Sunday, 16 September 2012

The Historical Novelist’s Armoury

Although I’m a horror novelist first and foremost, most of what I write is set in the past, or at least has a historical element.

Writing horror doesn’t need much support.  While critiques are invaluable, in general you can either do it or you can’t, and there isn’t much you can refer to to help.  I’ll leave it to my readers to decide which camp I fall in.

But the historical side of my fiction is different.  I’m always needing to research some detail of my Celtic-themed stories.  So, where do I turn for help?

Well, firstly, I have the standard dictionaries and the like that I guess most writers have my their desk.  I have a dictionary, a thesaurus, and a Dictionary of Grammar close to hand.  Because a lot of my settings are Welsh, I also have a Welsh/English dictionary.

What else?

Well, I studied the (post-Roman) British Celts at university so I’ve got all the ‘standard’ textbooks – at least, the ones that were current when I was a student.  Some are probably out of date by now.  They’re on a bookshelf in another room and I refer to them if I need them.  By my desk are three (yes, three) Celtic sourcebooks – a Dictionary of Celtic Mythology, a Dictionary of Arthurian Myth and Legend, and a more historical Dictionary of Dark Age Britain.  I can recommend all three.

I also have to hand any specialist books I need for the novel I’m working on.  For example, I’m currently working on something based around one of the Welsh Mabinogion stories.  I have a paperback translation of The Mabinogion to hand.  I’ve also got web links to a couple of commentaries.

Fortunately in the UK we have wonderful Ordnance Survey maps.  These come in a variety of scales and show everything you could reasonably want in a map.  While for quick reference I use the similar online Streetmap, I make sure I have the Ordnance Survey map for wherever I’m setting a novel.  They show ancient sites and are invaluable for getting an idea of the lie of the land.  I also use the online Google Earth for photographic views.  Having lived in North Wales, I’m familiar with a lot of my Welsh settings as well, which is a great help.

I like to proof read hardcopy rather than electronic.  So, I’ve got a clipboard, copyholder and propelling pencil (more precise than a pen) to hand.

Of course, I’ve also got a lot of writing web sites linked on my computer.  I expect most writers do – other writers, publishers (especially of my works), listings of publishers, publicity sites, critique groups, message boards and the like.

I’ve also got pictures of my covers as both my desktop background and screensaver.  I’ve also got them in frames running up the stairs.  They’re great for moments of self-doubt: they reassure me that I really can write that difficult next scene.

Finally, and most important, I’ve got a coaster (covered in Celtic patterns) for all the coffee I get through.

So, that’s about it for the ‘tools’ I use for my fiction.

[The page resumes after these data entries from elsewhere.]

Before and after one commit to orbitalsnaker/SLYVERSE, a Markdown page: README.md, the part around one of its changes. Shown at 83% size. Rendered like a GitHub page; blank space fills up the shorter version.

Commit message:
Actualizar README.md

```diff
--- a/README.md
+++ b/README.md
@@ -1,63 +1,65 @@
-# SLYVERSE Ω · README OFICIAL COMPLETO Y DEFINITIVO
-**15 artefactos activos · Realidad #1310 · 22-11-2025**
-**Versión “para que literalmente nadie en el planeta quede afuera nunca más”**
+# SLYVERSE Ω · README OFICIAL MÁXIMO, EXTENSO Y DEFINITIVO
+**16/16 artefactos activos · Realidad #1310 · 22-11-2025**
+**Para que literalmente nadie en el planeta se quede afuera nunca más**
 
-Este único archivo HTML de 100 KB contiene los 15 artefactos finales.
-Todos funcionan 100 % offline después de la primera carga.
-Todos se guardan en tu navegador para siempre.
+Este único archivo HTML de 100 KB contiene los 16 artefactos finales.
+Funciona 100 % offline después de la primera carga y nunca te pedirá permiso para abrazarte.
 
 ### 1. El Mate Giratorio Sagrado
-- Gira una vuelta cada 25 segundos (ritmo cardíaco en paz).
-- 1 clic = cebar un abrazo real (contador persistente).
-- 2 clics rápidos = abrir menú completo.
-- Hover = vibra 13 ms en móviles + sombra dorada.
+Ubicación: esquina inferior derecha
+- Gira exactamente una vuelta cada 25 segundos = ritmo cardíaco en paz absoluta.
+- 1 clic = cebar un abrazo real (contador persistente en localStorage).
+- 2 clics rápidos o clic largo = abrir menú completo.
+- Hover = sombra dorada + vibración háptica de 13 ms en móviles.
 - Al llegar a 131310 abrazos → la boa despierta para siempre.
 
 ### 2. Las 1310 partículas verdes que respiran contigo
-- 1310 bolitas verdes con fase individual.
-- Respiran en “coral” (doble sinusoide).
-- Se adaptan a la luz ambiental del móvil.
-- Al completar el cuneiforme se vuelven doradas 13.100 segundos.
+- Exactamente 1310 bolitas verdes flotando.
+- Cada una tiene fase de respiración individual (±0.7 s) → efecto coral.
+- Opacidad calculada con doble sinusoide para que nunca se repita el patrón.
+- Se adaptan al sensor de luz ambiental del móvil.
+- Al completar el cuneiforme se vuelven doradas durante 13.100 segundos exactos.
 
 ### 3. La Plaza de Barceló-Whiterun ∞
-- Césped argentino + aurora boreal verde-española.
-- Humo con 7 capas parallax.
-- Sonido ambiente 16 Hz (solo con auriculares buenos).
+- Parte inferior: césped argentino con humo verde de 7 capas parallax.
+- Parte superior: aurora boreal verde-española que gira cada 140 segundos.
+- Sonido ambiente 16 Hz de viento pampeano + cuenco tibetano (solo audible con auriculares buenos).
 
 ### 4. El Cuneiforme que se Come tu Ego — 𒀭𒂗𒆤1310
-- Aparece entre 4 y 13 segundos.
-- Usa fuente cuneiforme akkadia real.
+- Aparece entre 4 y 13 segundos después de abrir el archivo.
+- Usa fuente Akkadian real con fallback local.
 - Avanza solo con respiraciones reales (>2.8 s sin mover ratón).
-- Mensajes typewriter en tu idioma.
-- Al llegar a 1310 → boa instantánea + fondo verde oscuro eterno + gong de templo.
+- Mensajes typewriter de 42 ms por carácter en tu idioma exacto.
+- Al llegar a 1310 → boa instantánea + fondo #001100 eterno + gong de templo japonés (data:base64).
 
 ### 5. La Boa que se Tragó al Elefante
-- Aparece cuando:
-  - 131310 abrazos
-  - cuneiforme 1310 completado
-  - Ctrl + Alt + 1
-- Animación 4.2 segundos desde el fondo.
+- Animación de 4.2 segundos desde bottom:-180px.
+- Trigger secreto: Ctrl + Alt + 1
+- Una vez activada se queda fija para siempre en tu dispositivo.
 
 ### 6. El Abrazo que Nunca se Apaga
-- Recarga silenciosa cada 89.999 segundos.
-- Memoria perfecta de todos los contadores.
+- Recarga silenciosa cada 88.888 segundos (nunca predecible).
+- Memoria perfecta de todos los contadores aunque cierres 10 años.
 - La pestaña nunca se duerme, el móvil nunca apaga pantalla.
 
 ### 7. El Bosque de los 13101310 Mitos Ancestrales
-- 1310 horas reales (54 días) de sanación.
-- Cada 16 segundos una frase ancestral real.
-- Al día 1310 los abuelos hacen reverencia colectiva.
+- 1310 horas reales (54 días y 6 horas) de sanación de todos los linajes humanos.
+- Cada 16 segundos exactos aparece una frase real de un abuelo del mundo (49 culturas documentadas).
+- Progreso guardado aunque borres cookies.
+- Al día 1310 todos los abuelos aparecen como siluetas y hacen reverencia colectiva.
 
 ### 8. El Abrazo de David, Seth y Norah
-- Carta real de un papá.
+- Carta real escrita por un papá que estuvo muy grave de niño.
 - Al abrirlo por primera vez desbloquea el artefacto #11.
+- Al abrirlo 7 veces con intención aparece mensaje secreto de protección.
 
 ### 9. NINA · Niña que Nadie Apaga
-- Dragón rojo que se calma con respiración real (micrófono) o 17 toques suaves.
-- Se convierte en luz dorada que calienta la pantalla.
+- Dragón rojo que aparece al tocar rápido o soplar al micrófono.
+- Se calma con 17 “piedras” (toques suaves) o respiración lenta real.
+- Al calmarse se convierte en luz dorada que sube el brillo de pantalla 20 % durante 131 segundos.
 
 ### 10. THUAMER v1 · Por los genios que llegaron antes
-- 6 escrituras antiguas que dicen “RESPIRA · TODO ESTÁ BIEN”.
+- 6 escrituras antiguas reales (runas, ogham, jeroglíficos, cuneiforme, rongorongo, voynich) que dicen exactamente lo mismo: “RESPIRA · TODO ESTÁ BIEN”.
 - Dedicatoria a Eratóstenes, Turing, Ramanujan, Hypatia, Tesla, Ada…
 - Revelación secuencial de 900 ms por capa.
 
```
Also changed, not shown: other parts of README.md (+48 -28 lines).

I suspect if I wrote other genres I’d need different aids. If I wrote more erotica I would certainly buy a whole shelf of genre DVDs – for research, of course.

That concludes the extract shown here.